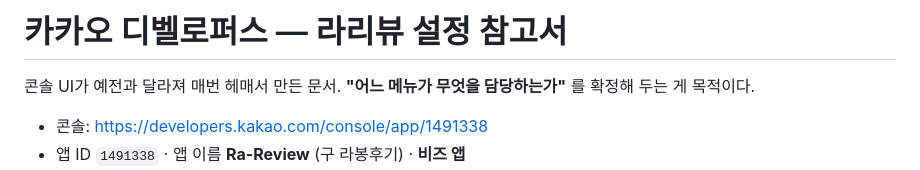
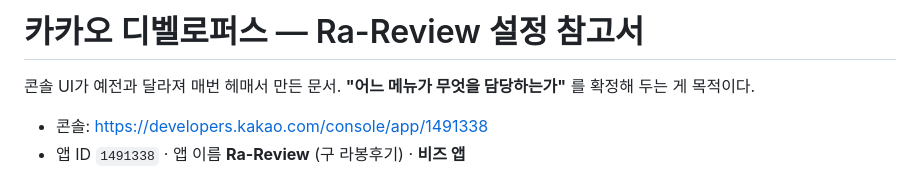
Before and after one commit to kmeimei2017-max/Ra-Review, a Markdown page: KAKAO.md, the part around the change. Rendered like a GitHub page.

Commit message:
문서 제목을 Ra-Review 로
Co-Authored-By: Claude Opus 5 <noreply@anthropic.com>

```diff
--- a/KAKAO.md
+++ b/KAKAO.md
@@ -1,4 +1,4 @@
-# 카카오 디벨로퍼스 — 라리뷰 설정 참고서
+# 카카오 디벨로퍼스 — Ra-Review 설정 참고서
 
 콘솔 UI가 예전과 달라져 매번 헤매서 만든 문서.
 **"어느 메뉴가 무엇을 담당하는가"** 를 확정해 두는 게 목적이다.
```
____
# WORK ORDER
Where a line in the entries holds "KAKAO", copy that line.

# ANSWER SPACE
Before and after one commit to kmeimei2017-max/Ra-Review, a Markdown page: KAKAO.md, the part around the change. Rendered like a GitHub page.
--- a/KAKAO.md
+++ b/KAKAO.md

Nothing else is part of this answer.